What is being asked — Write out all of the entries that follow, word for word, but skip the pictures.

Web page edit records
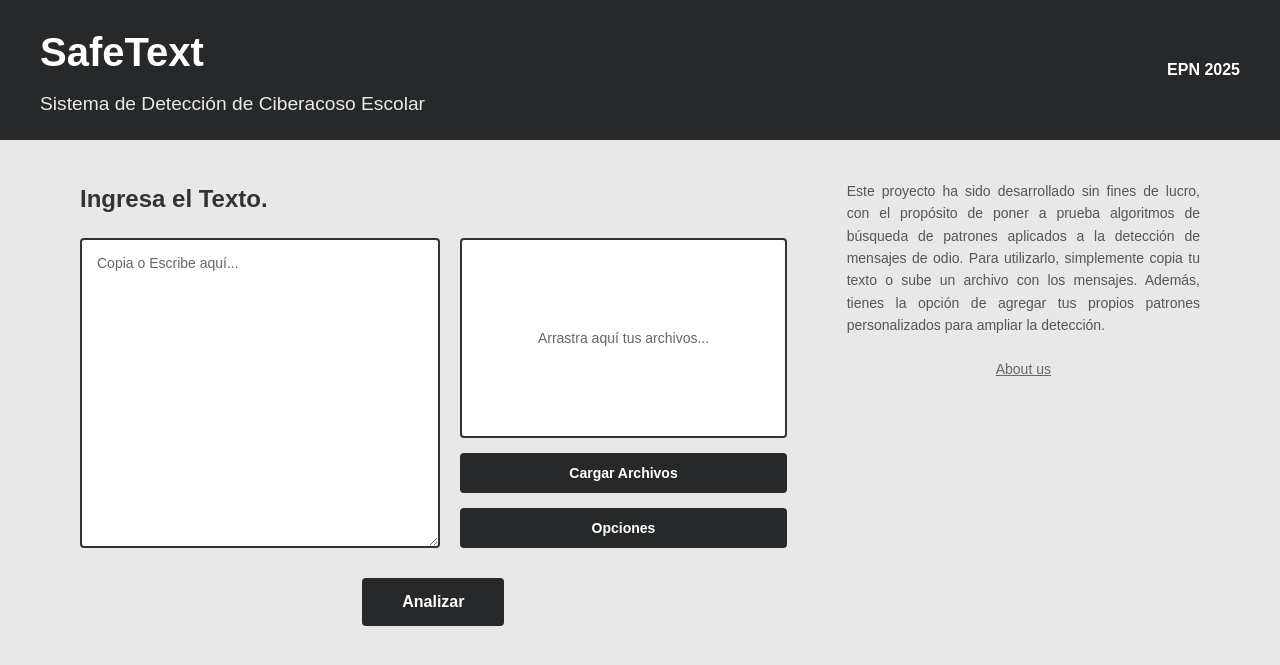
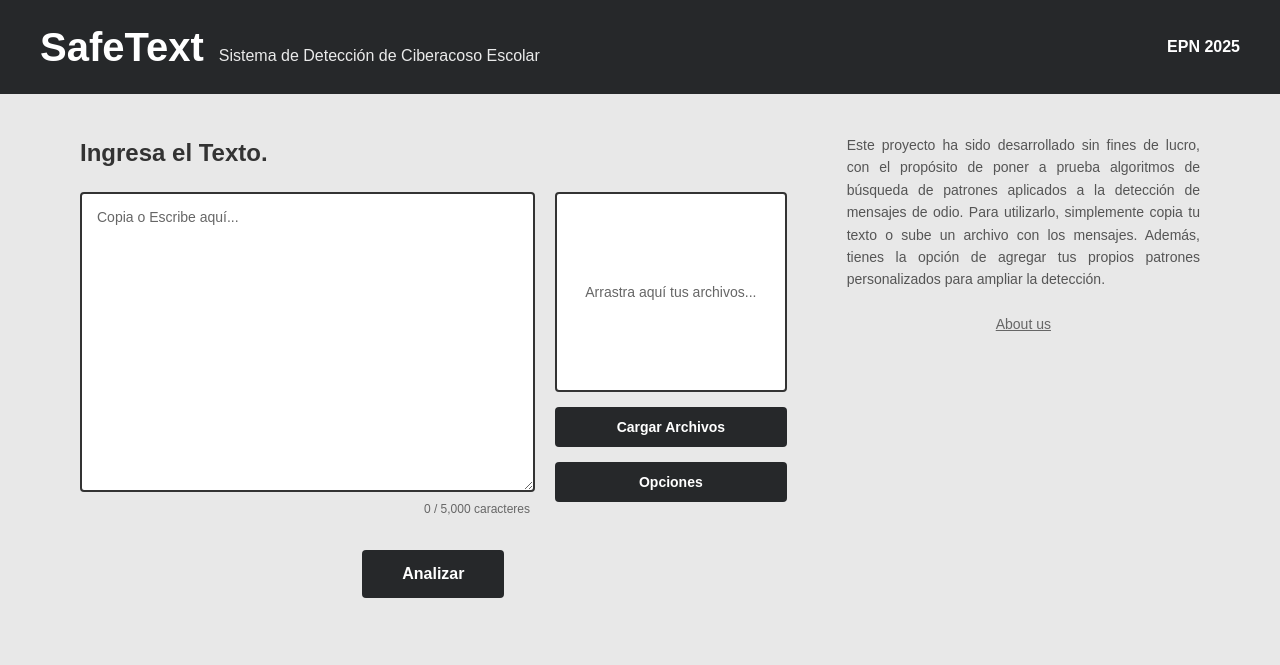
Before and after one commit to Harry-GNS/SafeText, a Python web app: template templates/index.html in a window 1280 px wide. Shown: the top 665 px of the page. Run offline with Jinja, Linux system fonts and the light colour scheme; the template is opened without the code that fills it, so the values that code supplies are empty.

Commit message:
:art: Refactor header structure and enhance character counter functionality in index.html

```diff
--- a/static/styles.css
+++ b/static/styles.css
@@ -14,7 +14,7 @@ body {
 header {
     background-color: #26282a;
     color: white;
-    padding: 20px 40px;
+    padding: 15px 40px;
     display: flex;
     justify-content: space-between;
     align-items: center;
@@ -23,11 +23,13 @@ header {
 .header-content h1 {
     font-size: 2.5rem;
     font-weight: bold;
-    margin-bottom: 5px;
+    display: flex;
+    align-items: baseline;
+    gap: 15px;
 }
 
-.header-content h2 {
-    font-size: 1.2rem;
+.header-content h1 .subtitle {
+    font-size: 0.4em;
     font-weight: normal;
     opacity: 0.9;
 }
@@ -65,8 +67,13 @@ main {
     margin-bottom: 30px;
 }
 
+.textarea-wrapper {
+    flex: 1;
+    display: flex;
+    flex-direction: column;
+}
+
 #text-input {
-    flex: 1;
     padding: 15px;
     border: 2px solid #333;
     border-radius: 4px;
@@ -75,10 +82,19 @@ main {
     resize: vertical;
     background-color: white;
     min-height: 300px;
+    flex: 1;
 }
 
 #text-input::placeholder {
     color: #666;
+}
+
+.character-counter {
+    margin-top: 8px;
+    font-size: 12px;
+    color: #666;
+    text-align: right;
+    padding-right: 5px;
 }
 
 .file-upload-section {
@@ -188,10 +204,12 @@ main {
 
     .header-content h1 {
         font-size: 2rem;
+        flex-direction: column;
+        gap: 5px;
     }
 
-    .header-content h2 {
-        font-size: 1rem;
+    .header-content h1 .subtitle {
+        font-size: 0.5em;
     }
 
     main {
--- a/templates/index.html
+++ b/templates/index.html
@@ -9,8 +9,7 @@
 <body>
     <header>
         <div class="header-content">
-            <h1>SafeText</h1>
-            <h2>Sistema de Detección de Ciberacoso Escolar</h2>
+            <h1>SafeText <span class="subtitle">Sistema de Detección de Ciberacoso Escolar</span></h1>
         </div>
         <div class="header-year">
             <span>EPN 2025</span>
@@ -23,12 +22,18 @@
                 <h3>Ingresa el Texto.</h3>
 
                 <div class="text-input-container">
+                    <div class="textarea-wrapper">
                         <textarea
                             id="text-input"
                             placeholder="Copia o Escribe aquí..."
                             rows="15"
                             cols="50"
+                            maxlength="5000"
                         ></textarea>
+                        <div class="character-counter">
+                            <span id="char-count">0</span> / 5,000 caracteres
+                        </div>
+                    </div>
 
                     <div class="file-upload-section">
                         <div class="file-drop-area" id="file-drop-area">
@@ -56,5 +61,30 @@
             </div>
         </div>
     </main>
+
+    <script>
+        // Contador de caracteres
+        const textInput = document.getElementById('text-input');
+        const charCount = document.getElementById('char-count');
+
+        function updateCharCount() {
+            const currentLength = textInput.value.length;
+            charCount.textContent = currentLength;
+
+            // Cambiar color cuando se acerque al límite
+            if (currentLength > 4500) {
+                charCount.style.color = '#e74c3c';
+            } else if (currentLength > 4000) {
+                charCount.style.color = '#f39c12';
+            } else {
+                charCount.style.color = '#666';
+            }
+        }
+
+        textInput.addEventListener('input', updateCharCount);
+        textInput.addEventListener('paste', function() {
+            setTimeout(updateCharCount, 10);
+        });
+    </script>
 </body>
 </html>
```
Lines whose indentation alone changed are shown as unchanged.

Answer to this task —
Before and after one commit to Harry-GNS/SafeText, a Python web app: template templates/index.html in a window 1280 px wide. Shown: the top 665 px of the page. Run offline with Jinja, Linux system fonts and the light colour scheme; the template is opened without the code that fills it, so the values that code supplies are empty.

Commit message:
:art: Refactor header structure and enhance character counter functionality in index.html

```diff
--- a/static/styles.css
+++ b/static/styles.css
@@ -14,7 +14,7 @@ body {
 header {
     background-color: #26282a;
     color: white;
-    padding: 20px 40px;
+    padding: 15px 40px;
     display: flex;
     justify-content: space-between;
     align-items: center;
@@ -23,11 +23,13 @@ header {
 .header-content h1 {
     font-size: 2.5rem;
     font-weight: bold;
-    margin-bottom: 5px;
+    display: flex;
+    align-items: baseline;
+    gap: 15px;
 }
 
-.header-content h2 {
-    font-size: 1.2rem;
+.header-content h1 .subtitle {
+    font-size: 0.4em;
     font-weight: normal;
     opacity: 0.9;
 }
@@ -65,8 +67,13 @@ main {
     margin-bottom: 30px;
 }
 
+.textarea-wrapper {
+    flex: 1;
+    display: flex;
+    flex-direction: column;
+}
+
 #text-input {
-    flex: 1;
     padding: 15px;
     border: 2px solid #333;
     border-radius: 4px;
@@ -75,10 +82,19 @@ main {
     resize: vertical;
     background-color: white;
     min-height: 300px;
+    flex: 1;
 }
 
 #text-input::placeholder {
     color: #666;
+}
+
+.character-counter {
+    margin-top: 8px;
+    font-size: 12px;
+    color: #666;
+    text-align: right;
+    padding-right: 5px;
 }
 
 .file-upload-section {
@@ -188,10 +204,12 @@ main {
 
     .header-content h1 {
         font-size: 2rem;
+        flex-direction: column;
+        gap: 5px;
     }
 
-    .header-content h2 {
-        font-size: 1rem;
+    .header-content h1 .subtitle {
+        font-size: 0.5em;
     }
 
     main {
--- a/templates/index.html
+++ b/templates/index.html
@@ -9,8 +9,7 @@
 <body>
     <header>
         <div class="header-content">
-            <h1>SafeText</h1>
-            <h2>Sistema de Detección de Ciberacoso Escolar</h2>
+            <h1>SafeText <span class="subtitle">Sistema de Detección de Ciberacoso Escolar</span></h1>
         </div>
         <div class="header-year">
             <span>EPN 2025</span>
@@ -23,12 +22,18 @@
                 <h3>Ingresa el Texto.</h3>
 
                 <div class="text-input-container">
+                    <div class="textarea-wrapper">
                         <textarea
                             id="text-input"
                             placeholder="Copia o Escribe aquí..."
                             rows="15"
                             cols="50"
+                            maxlength="5000"
                         ></textarea>
+                        <div class="character-counter">
+                            <span id="char-count">0</span> / 5,000 caracteres
+                        </div>
+                    </div>
 
                     <div class="file-upload-section">
                         <div class="file-drop-area" id="file-drop-area">
@@ -56,5 +61,30 @@
             </div>
         </div>
     </main>
+
+    <script>
+        // Contador de caracteres
+        const textInput = document.getElementById('text-input');
+        const charCount = document.getElementById('char-count');
+
+        function updateCharCount() {
+            const currentLength = textInput.value.length;
+            charCount.textContent = currentLength;
+
+            // Cambiar color cuando se acerque al límite
+            if (currentLength > 4500) {
+                charCount.style.color = '#e74c3c';
+            } else if (currentLength > 4000) {
+                charCount.style.color = '#f39c12';
+            } else {
+                charCount.style.color = '#666';
+            }
+        }
+
+        textInput.addEventListener('input', updateCharCount);
+        textInput.addEventListener('paste', function() {
+            setTimeout(updateCharCount, 10);
+        });
+    </script>
 </body>
 </html>
```
Lines whose indentation alone changed are shown as unchanged.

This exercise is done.